The frame lock on my dutch gazelle kept it from getting stolen once the thief cut through the chain which had locked the frame and front wheel. They were so unfamliar with the frame lock (in LA) that they abandoned the theft in progress because a bike that heavy that you can't roll off isn't worth the effort (according to them).

M 319 days ago

bike locking

I replaced my QR skewers with locking-type units, and carry a LARGE, THICK U-lock and finger-thick cable whenever I even THINK I'll have to park the bike. Whether alone, or with the kids, the cable loops through the wheels, around whatever anchor is there, and the U-lock traps the front triangle of my bike. There is very little slack in the cable when I'm done.

One time, some thug watched me lock up four bikes as he walked to his car; he kept repeating, "That's a PEEWEE HERMAN LOCKUP!" Annoying, but he wasn't getting the bikes!

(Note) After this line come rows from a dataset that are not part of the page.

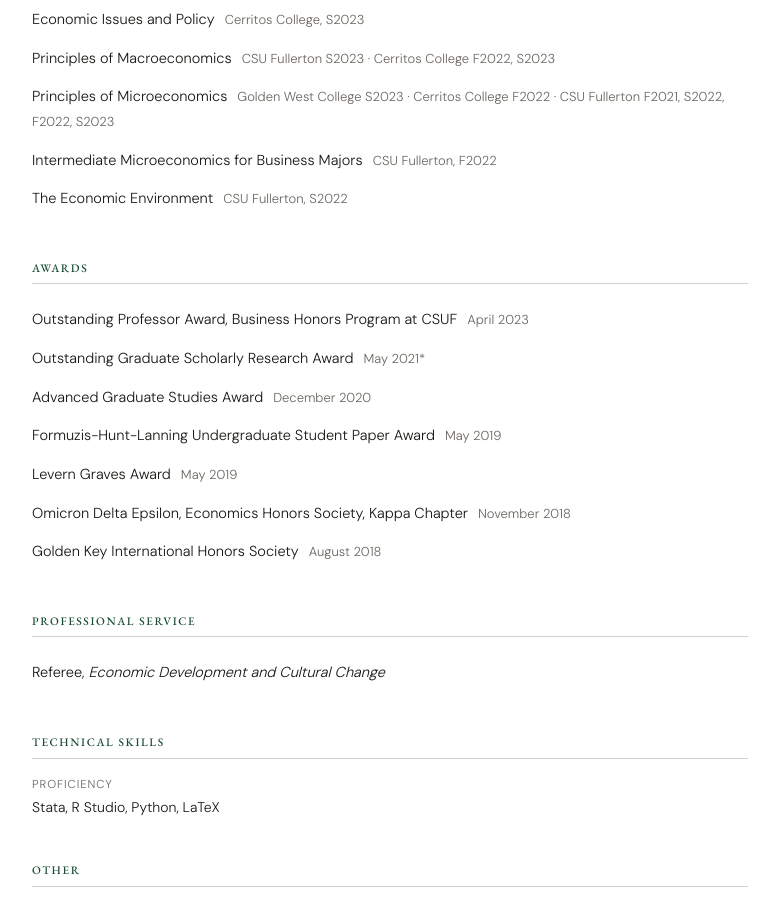
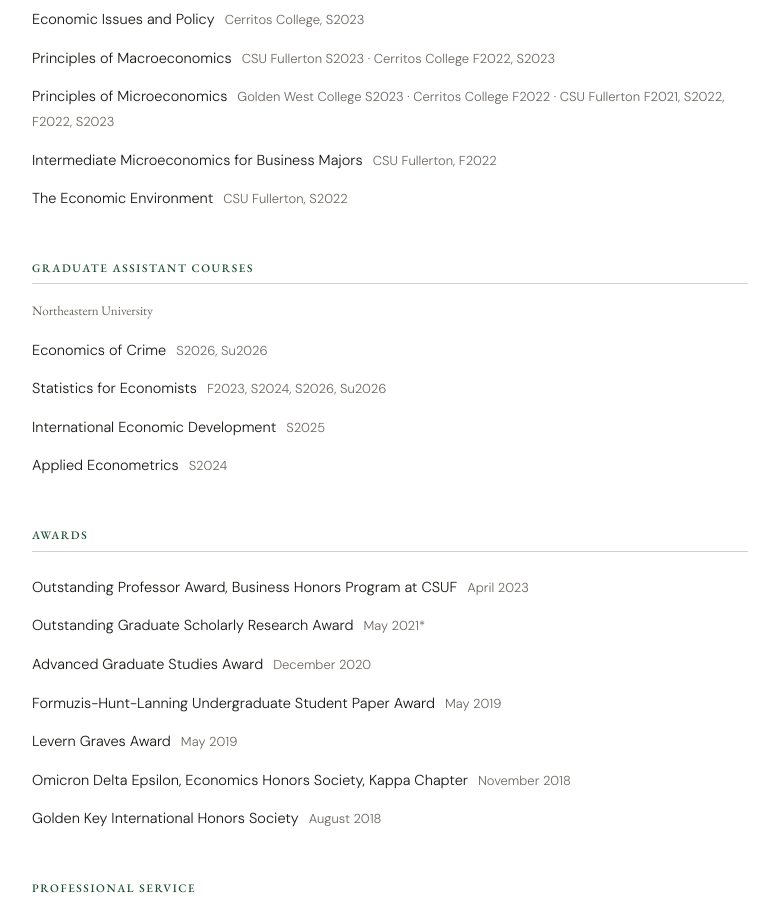
Before and after one commit to CatarinaRMeneses/CatarinaRMeneses.github.io, a Jekyll site: the page cv-full.html, which Jekyll copies as it is, in a window 1280 px wide and 900 px high, scrolled down 2104 px. Shown: the whole window, without its empty margins (250-1029 px from the left). Built offline with Jekyll 4.4.1, drawn with Linux system fonts in a browser that asks for light colours.

Commit message:
Update cv-full.html

```diff
--- a/cv-full.html
+++ b/cv-full.html
@@ -361,6 +361,18 @@
     </ul>
   </section>
 
+
+  <section>
+    <div class="section-title">Graduate Assistant Courses</div>
+    <p class="fields" style="font-size: 13px; font-style: normal; margin-bottom: 8px;">Northeastern University</p>
+    <ul class="simple-list">
+      <li>Economics of Crime <span>S2026, Su2026</span></li>
+      <li>Statistics for Economists <span>F2023, S2024, S2026, Su2026</span></li>
+      <li>International Economic Development <span>S2025</span></li>
+      <li>Applied Econometrics <span>S2024</span></li>
+    </ul>
+  </section>
+
   <section>
     <div class="section-title">Awards</div>
     <ul class="simple-list">
```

I go fewer and fewer places where I could take the bike inside, so "scoping out" available lockup spots has become an art. Is mine/ours more difficult than the next one over? ALWAYS, sometimes more so than a motorcycle!

Mark B. more than 1 year ago

why lock it carry it!

Why bother , get a Brompton and take it with you!

R.simpson more than 1 year ago

rear wheel only

The lock needn't enclose the frame--you can secure the frame by locking the rear wheel within the rear triangle. There is no way to pull the rear wheel through the rear triangle, and you can use a smaller lock this way (and smaller locks are harder to force open). You'll still need a cable if you want to secure the front wheel, of course.

O. Emry more than 2 years ago

more locking strategy

I carry a U-lock + cable combo and I usually lock the front wheel and frame with the u-lock and use the cable to secure the rear wheel and seat (I like my Brooks saddle and wouldn't want it stolen, either). Kim G is right on about being harder to steal than the next bike. Another way to be harder to steal is to replace quick release wheel skewers with locking skewers and quick release seatposts with locking seatposts. I lock up in NYC fairly often and knock on wood, so far so good....

Bud more than 2 years ago

Weight

My problem with the big chain is they usually weigh almost as much as my bike. I don't want to carry it.

Dwayne more than 2 years ago

Chain Locks

You can wear it as a bandolier and pretend to be Chewbacca! Droids don't rip peoples' arms outta their sockets when they steal bikes.

NotAshamed more than 1 year ago

Unnatural selection & locking strategy

You don't have to make your bike impossible to steal, just more difficult than the next one over. Sounds harsh, but... I look for a nicer bike than mine (easy to find) with a worse lock, and I park mine next to that. I spent an entire semester locking up next to a Jamis with a cable lock through the front wheel only (I did say something to the owner when I eventually ran into him).

Kim G more than 2 years ago

Locking Bicycles

There is not a chain or cable that cannot be broken. Basically, you are attempting to keep the honest person - honest.

Joe Lorentzen more than 2 years ago

Which wheel?

If you are only capable of locking through the frame and one wheel, make it the back wheel, since it's more expensive to replace, than the front.
Nobody pays any attention to another person (thief) at a busy bike rack. I go for the less occupied place to lock, up, since a thief will stand our more there.

Colin Bryant more than 2 years ago

O-lock / wheel lock

Remember to buy a bike with an integrated o-lock. That way you only need to carry one lock for the frame and front wheel. https://www.google.ca/search?q=o-lcok&tbm=isch

Also consider a good, heavy (15kg+) bike, which will be less attractive to cut and-and-go thieves.

James Twowheeler more than 2 years ago